[LISTED RECORDS]
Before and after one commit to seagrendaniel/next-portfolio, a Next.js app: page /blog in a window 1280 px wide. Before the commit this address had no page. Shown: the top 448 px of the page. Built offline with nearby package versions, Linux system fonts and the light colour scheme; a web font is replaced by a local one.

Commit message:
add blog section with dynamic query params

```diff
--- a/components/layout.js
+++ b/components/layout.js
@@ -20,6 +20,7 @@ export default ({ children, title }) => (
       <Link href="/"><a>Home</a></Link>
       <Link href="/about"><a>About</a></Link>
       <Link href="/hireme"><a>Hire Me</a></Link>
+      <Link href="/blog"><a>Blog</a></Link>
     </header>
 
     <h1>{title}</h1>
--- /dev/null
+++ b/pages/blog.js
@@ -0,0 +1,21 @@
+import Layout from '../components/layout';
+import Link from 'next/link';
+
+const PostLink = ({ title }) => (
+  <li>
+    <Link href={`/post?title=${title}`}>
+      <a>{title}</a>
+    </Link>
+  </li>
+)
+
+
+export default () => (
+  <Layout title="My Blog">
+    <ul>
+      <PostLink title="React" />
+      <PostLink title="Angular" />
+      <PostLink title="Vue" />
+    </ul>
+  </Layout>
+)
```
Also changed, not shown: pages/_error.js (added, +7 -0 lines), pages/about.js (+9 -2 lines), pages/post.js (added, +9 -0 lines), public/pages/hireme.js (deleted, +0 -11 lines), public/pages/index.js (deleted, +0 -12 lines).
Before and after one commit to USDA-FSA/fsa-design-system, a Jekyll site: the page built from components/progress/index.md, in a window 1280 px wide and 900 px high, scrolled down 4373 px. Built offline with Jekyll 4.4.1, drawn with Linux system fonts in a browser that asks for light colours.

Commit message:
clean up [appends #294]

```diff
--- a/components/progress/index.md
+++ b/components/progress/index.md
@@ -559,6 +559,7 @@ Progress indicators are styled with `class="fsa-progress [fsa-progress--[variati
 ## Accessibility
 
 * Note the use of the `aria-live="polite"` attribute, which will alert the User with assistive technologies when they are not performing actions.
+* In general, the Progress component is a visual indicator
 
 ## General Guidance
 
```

[THE TASK]
Every line of the material should come back unchanged.

[REPLY]
Before and after one commit to seagrendaniel/next-portfolio, a Next.js app: page /blog in a window 1280 px wide. Before the commit this address had no page. Shown: the top 448 px of the page. Built offline with nearby package versions, Linux system fonts and the light colour scheme; a web font is replaced by a local one.

Commit message:
add blog section with dynamic query params

```diff
--- a/components/layout.js
+++ b/components/layout.js
@@ -20,6 +20,7 @@ export default ({ children, title }) => (
       <Link href="/"><a>Home</a></Link>
       <Link href="/about"><a>About</a></Link>
       <Link href="/hireme"><a>Hire Me</a></Link>
+      <Link href="/blog"><a>Blog</a></Link>
     </header>
 
     <h1>{title}</h1>
--- /dev/null
+++ b/pages/blog.js
@@ -0,0 +1,21 @@
+import Layout from '../components/layout';
+import Link from 'next/link';
+
+const PostLink = ({ title }) => (
+  <li>
+    <Link href={`/post?title=${title}`}>
+      <a>{title}</a>
+    </Link>
+  </li>
+)
+
+
+export default () => (
+  <Layout title="My Blog">
+    <ul>
+      <PostLink title="React" />
+      <PostLink title="Angular" />
+      <PostLink title="Vue" />
+    </ul>
+  </Layout>
+)
```
Also changed, not shown: pages/_error.js (added, +7 -0 lines), pages/about.js (+9 -2 lines), pages/post.js (added, +9 -0 lines), public/pages/hireme.js (deleted, +0 -11 lines), public/pages/index.js (deleted, +0 -12 lines).
Before and after one commit to USDA-FSA/fsa-design-system, a Jekyll site: the page built from components/progress/index.md, in a window 1280 px wide and 900 px high, scrolled down 4373 px. Built offline with Jekyll 4.4.1, drawn with Linux system fonts in a browser that asks for light colours.

Commit message:
clean up [appends #294]

```diff
--- a/components/progress/index.md
+++ b/components/progress/index.md
@@ -559,6 +559,7 @@ Progress indicators are styled with `class="fsa-progress [fsa-progress--[variati
 ## Accessibility
 
 * Note the use of the `aria-live="polite"` attribute, which will alert the User with assistive technologies when they are not performing actions.
+* In general, the Progress component is a visual indicator
 
 ## General Guidance
 
```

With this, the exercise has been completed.